For the past couple of years I’ve been doing some recording with Hamilton based singer/songwriter Tim Gibbons, who I was introduced to by Tom Wilson (aka Lee Harvey Osmond). He dropped in to our studio one day with just his banjo and sang six or seven songs and I was hooked. There is naturalness to his singing and playing that is all too rare: when he starts to play there is an almost physical transformation that overcomes him, the song envelopes him, he becomes the song. I also love his song writing, it touches on so many of the styles that originally pulled me into music: the folk-blues vibe of Townes Van Zandt; the basic rock-n-roll-blues of The Stones, the soul/blues vibe of singers like Bill Withers.
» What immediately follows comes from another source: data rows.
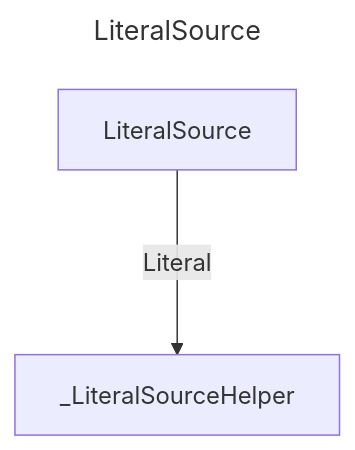
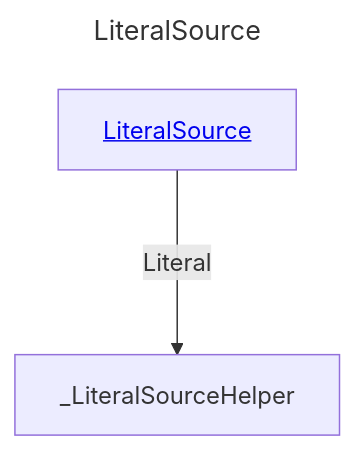
One commit to douglassimonsen/pbi_core changed the diagram in docs/docs/layout/erd/LiteralSource.md. Above: the diagram before and after it, drawn with Mermaid. The commit also changed 76 other files, not shown here.

````diff
--- a/docs/docs/layout/erd/LiteralSource.md
+++ b/docs/docs/layout/erd/LiteralSource.md
@@ -1,9 +1,9 @@
 ```mermaid
 ---
 title: LiteralSource
 ---
 graph 
-2430071816784["LiteralSource"]
-2430071807024["_LiteralSourceHelper"]
-2430071816784 --->|Literal| 2430071807024
+LiteralSource[<a href='/layout/erd/LiteralSource'>LiteralSource</a>]
+_LiteralSourceHelper[_LiteralSourceHelper]
+LiteralSource --->|Literal| _LiteralSourceHelper
 ```
````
We have taken things slowly. Every now and then Tim would come in and lay down a few more songs, some old ones from his vast repertoire and some new ones, freshly minted. Once we got a critical mass of material together we invited Ray Farrugia (my studio drummer of choice and someone that has played with Tim many times over the years and who has an affinity for his style) to join us and we expanded some of the songs with bass and drums. Tim is one of those guys that can pick up any stringed instrument (and a couple of non-stringed) and play it (I hate those types of guys, but I love working with them), so he went back and forth between banjo, guitar, bass and vocals and backup vocals. We got most of the songs in a day. We then sent a few of the tracks west to Joby Baker in Victoria to lay down some of his soulful B3 grooves. I’m halfway through mixing the material and I’m approaching it with the same relaxed attitude that we took with the recording: squeezing in a song or two when my schedule opens up, going back making small adjustments, trying not to lose the energy and immediacy of the sessions. The entire album should be out on Latent in a couple of months. In the meantime here is a taste of one of Tim’s more beautiful songs, Medicine Girl, in which he channels all of the warmth, passion and weariness of Townes.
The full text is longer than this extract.